Perspectives of nontraditional students: Yusef Shakur
If you had to work full-time and care for a family member while being a married or single college student, what would your life look like? As part of a series on nontraditional students this semester, College of Education, Health, and Human Services student Robin Morris-Wilson investigates what it means to be a nontraditional student at University of Michigan-Dearborn through a student narrative lens.
At 43, Yusef Bunchy Shakur is a successful author, neighborhood organizer and activist, social entrepreneur and educator who is making a difference locally and nationally. He has spoken at Harvard University, Stanford University and other respected institutions of higher education and community organizations. And his community work and life story have been featured in local and national media.
In December 2017, Shakur will graduate from University of Michigan-Dearborn with a bachelor’s degree in liberal studies with a concentration in African American studies, psychology and sociology. And while he has experienced incredible personal and academic success, Shakur’s path to success was not always straight.
“Growing up in Detroit, I did not find school appealing. I never graduated from anything. I was just pushed through,” Shakur said. He said he co-founded the gang Zone 8 in Detroit at the age of 13. He was expelled from Detroit Public Schools for his gang involvement.

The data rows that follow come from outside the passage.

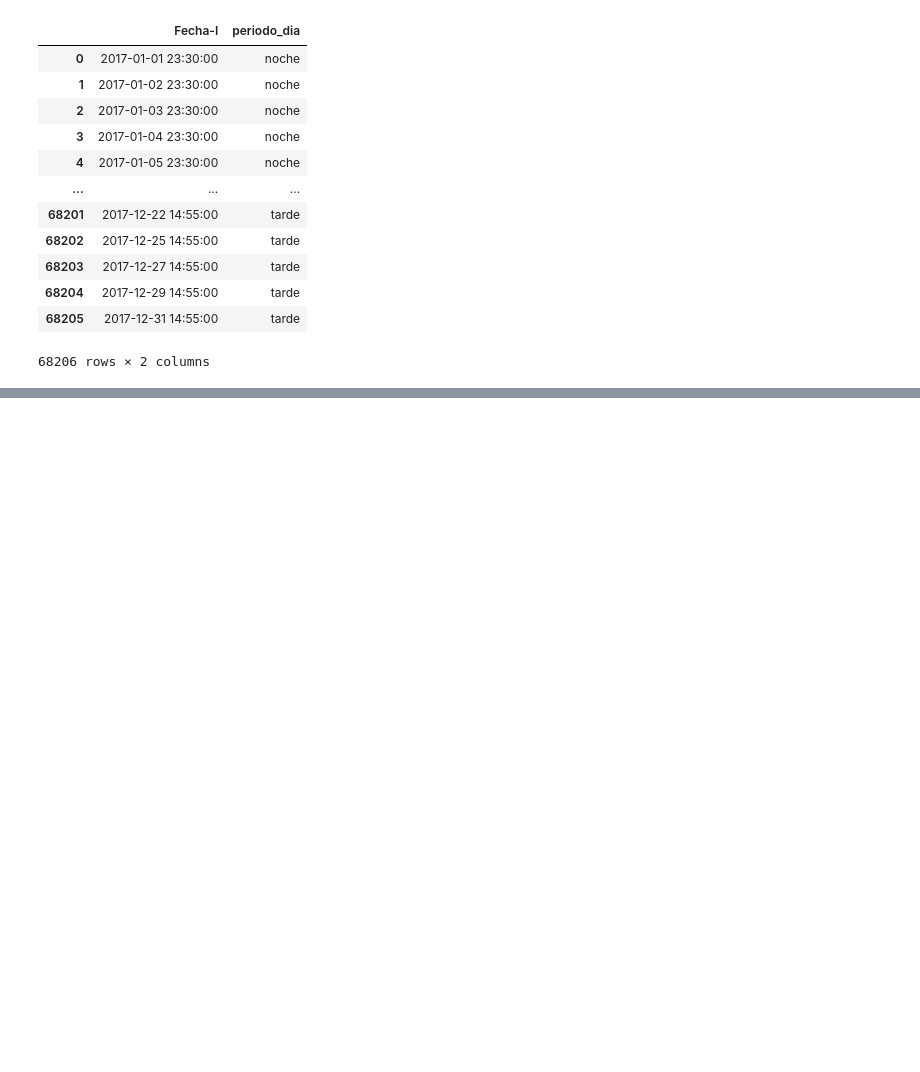
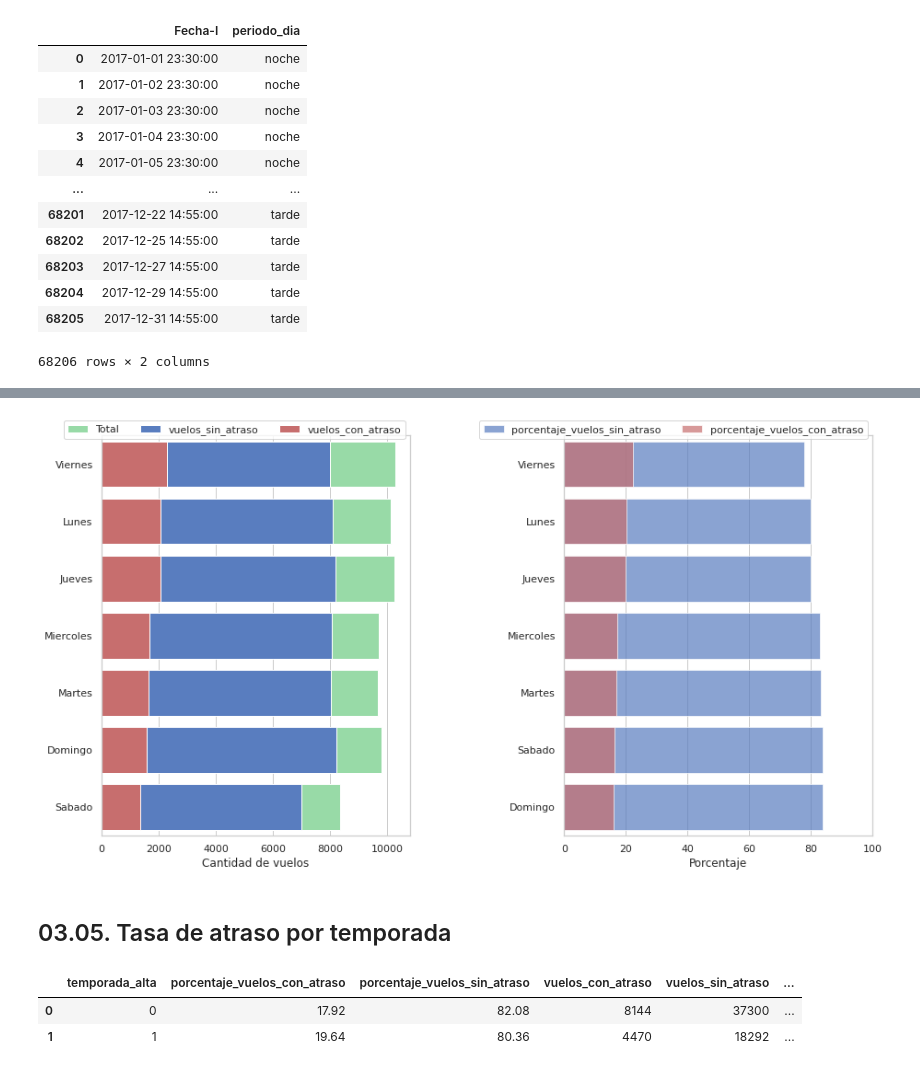
Before and after one commit to alexandergribenchenko/DS_LATAM_Test, a Jupyter notebook: solution.ipynb, the cells around one changed output, grey strips where cells are left out. Saved outputs shown, nothing was run; the diff lists cells and outputs as text; code cells hidden in the pictures; blank space fills up the shorter version.

```diff
--- a/solution.ipynb
+++ b/solution.ipynb
@@ -780,0 +484,3 @@ for p in g.ax.patches:
+# %%
+df_atraso_por_dia_semana = dataframe_atraso_por(df_atraso, 'DIANOM')
+df_atraso_por_dia_semana
@@ -780,0 +496,13 @@ for p in g.ax.patches:
+# %%
+plot_absoluto_porcentual(df_atraso_por_dia_semana, 'DIANOM', 15, 8)
+# %% [output]
+[figure, added]
+# %% [markdown]
+## 03.05. Tasa de atraso por temporada
+# %%
+df_atraso_por_temporada = dataframe_atraso_por(df_atraso, 'temporada_alta')
+df_atraso_por_temporada
+# %% [output]
+|  | temporada_alta | porcentaje_vuelos_con_atraso | porcentaje_vuelos_sin_atraso | vuelos_con_atraso | vuelos_sin_atraso | ... |
+| 0 | 0 | 17.92 | 82.08 | 8144 | 37300 | ... |
+| 1 | 1 | 19.64 | 80.36 | 4470 | 18292 | ... |
```
Also changed, not shown: parts of 69 cells of this notebook.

At 19, he was convicted and sentenced to serve five to 15 years in prison for a crime he said he did not commit. It was in prison where he first met his father, who was also incarcerated. But it was in prison where he said his thirst for knowledge flourished. “I developed a relationship with my father and I learned from him the lessons of redemption, transformation and the importance of valuing knowledge and education. I grew an undying love for books,” Shakur said.
Shakur said his love for books led him back to school. In January of 2001, he was released from prison. And in 2005, he enrolled at Wayne County Community College, where he earned an associate degree in liberal arts. “After graduating, I desperately wanted to continue my education,” Shakur said.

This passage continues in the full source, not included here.